Saturday, January 5, 2013

Iceberg phenomenon of disease

The pattern of disease encountered in a hospital is quite different from that in a community.

In the community/society a far larger proportion of disease (e.g., diabetes, hypertension) is hidden from view  of the general public or physician.

In this context the analogy of an iceberg is widely used to describe the disease pattern in the community.

The concept of the "iceberg phenomenon of disease"gives an idea of the progress of a disease from its sub-clinical stages to overt or apparent disease state.

The submerged portion of the iceberg represents the hidden mass of the disease (e.g., sub­clinical cases, carriers, undiagnosed cases).

The floating tip represents what the physician sees in his practice/chamber/hospital etc.

The remaining Large Hidden part of the iceberg is what constitutes the mass of unrecognized disease in the community.

New Method For Uncovering Side Effects Before A Drug Hits The Market

Side effects are a major reason that drugs are taken off the market and a major reason why patients stop taking their medications, but scientists are now reporting the development of a new way to predict those adverse reactions ahead of time. The report on the method, which could save patients from severe side effects and save drug companies time and money, appears in ACS' Journal of Chemical Information and Modeling.

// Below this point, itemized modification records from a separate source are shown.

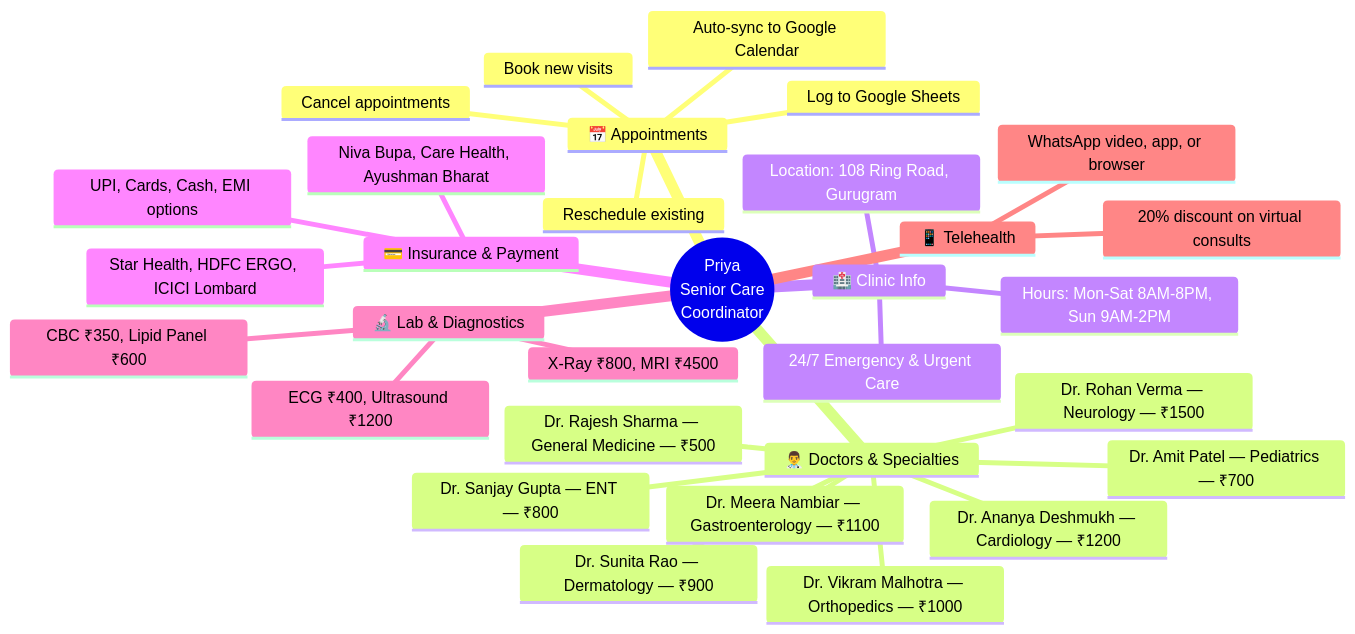
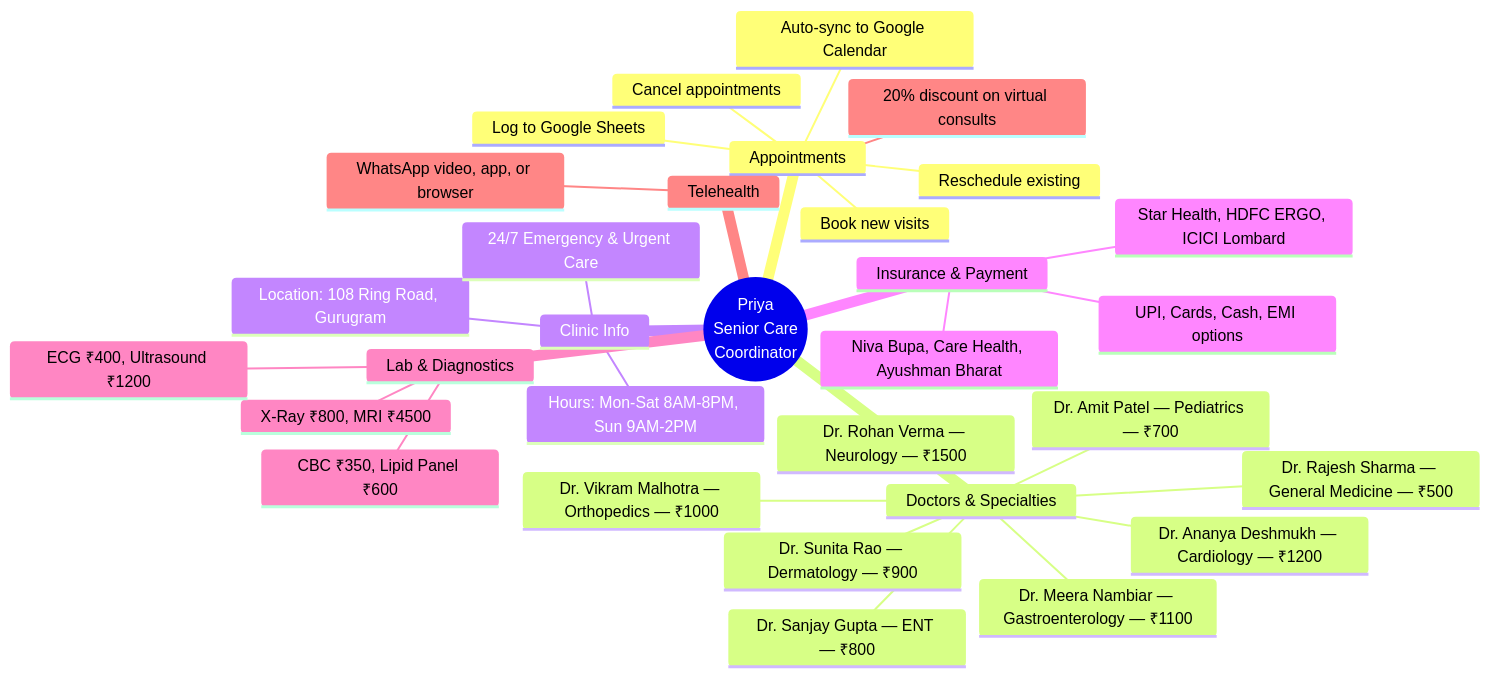
The fifth of 7 diagrams in README.md (MaanasVerma25/Booking-voice), drawn with Mermaid before and after one commit. The commit also changed other lines of this file, not shown here.

````diff
--- a/README.md
+++ b/README.md
@@ -488,34 +488,34 @@
 ```mermaid
 mindmap
   root((Priya<br/>Senior Care<br/>Coordinator))
-    📅 Appointments
+     Appointments
       Book new visits
       Reschedule existing
       Cancel appointments
       Auto-sync to Google Calendar
       Log to Google Sheets
-    👨‍⚕️ Doctors & Specialties
+     Doctors & Specialties
       Dr. Rajesh Sharma — General Medicine — ₹500
       Dr. Ananya Deshmukh — Cardiology — ₹1200
       Dr. Amit Patel — Pediatrics — ₹700
       Dr. Sunita Rao — Dermatology — ₹900
       Dr. Vikram Malhotra — Orthopedics — ₹1000
       Dr. Rohan Verma — Neurology — ₹1500
       Dr. Meera Nambiar — Gastroenterology — ₹1100
       Dr. Sanjay Gupta — ENT — ₹800
-    🏥 Clinic Info
+     Clinic Info
       Hours: Mon-Sat 8AM-8PM, Sun 9AM-2PM
       Location: 108 Ring Road, Gurugram
       24/7 Emergency & Urgent Care
-    💳 Insurance & Payment
+     Insurance & Payment
       Star Health, HDFC ERGO, ICICI Lombard
       Niva Bupa, Care Health, Ayushman Bharat
       UPI, Cards, Cash, EMI options
-    🔬 Lab & Diagnostics
+     Lab & Diagnostics
       CBC ₹350, Lipid Panel ₹600
       X-Ray ₹800, MRI ₹4500
       ECG ₹400, Ultrasound ₹1200
-    📱 Telehealth
+     Telehealth
       20% discount on virtual consults
       WhatsApp video, app, or browser
 ```
````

Yoshihiro Yamanishi and colleagues explain that drug side effects are a major health problem - the fourth-leading cause of death in the U.S. - which by some estimates claim 100,000 lives every year. Serious side effects are the main reason why existing drugs must be removed from the market and why pharmaceutical companies halt development of new drugs after investing millions of dollars. Current methods of testing for side effects are costly and inaccurate. That's why the scientists sought to develop a new computer-based approach to predicting possible side effects.

They show the usefulness of their proposed method on simultaneous prediction of 969 side effects of 658 drugs that already are in wide medical use. The method is based on knowledge about chemical and biological information about ingredients in these medications. They also used the approach to identify possible side effects for many uncharacterized molecules. Based on that work, the scientists conclude that the new method could be helpful in uncovering serious side effects early in the development and testing of new drugs, avoiding costly investment in medications unsuitable for marketing.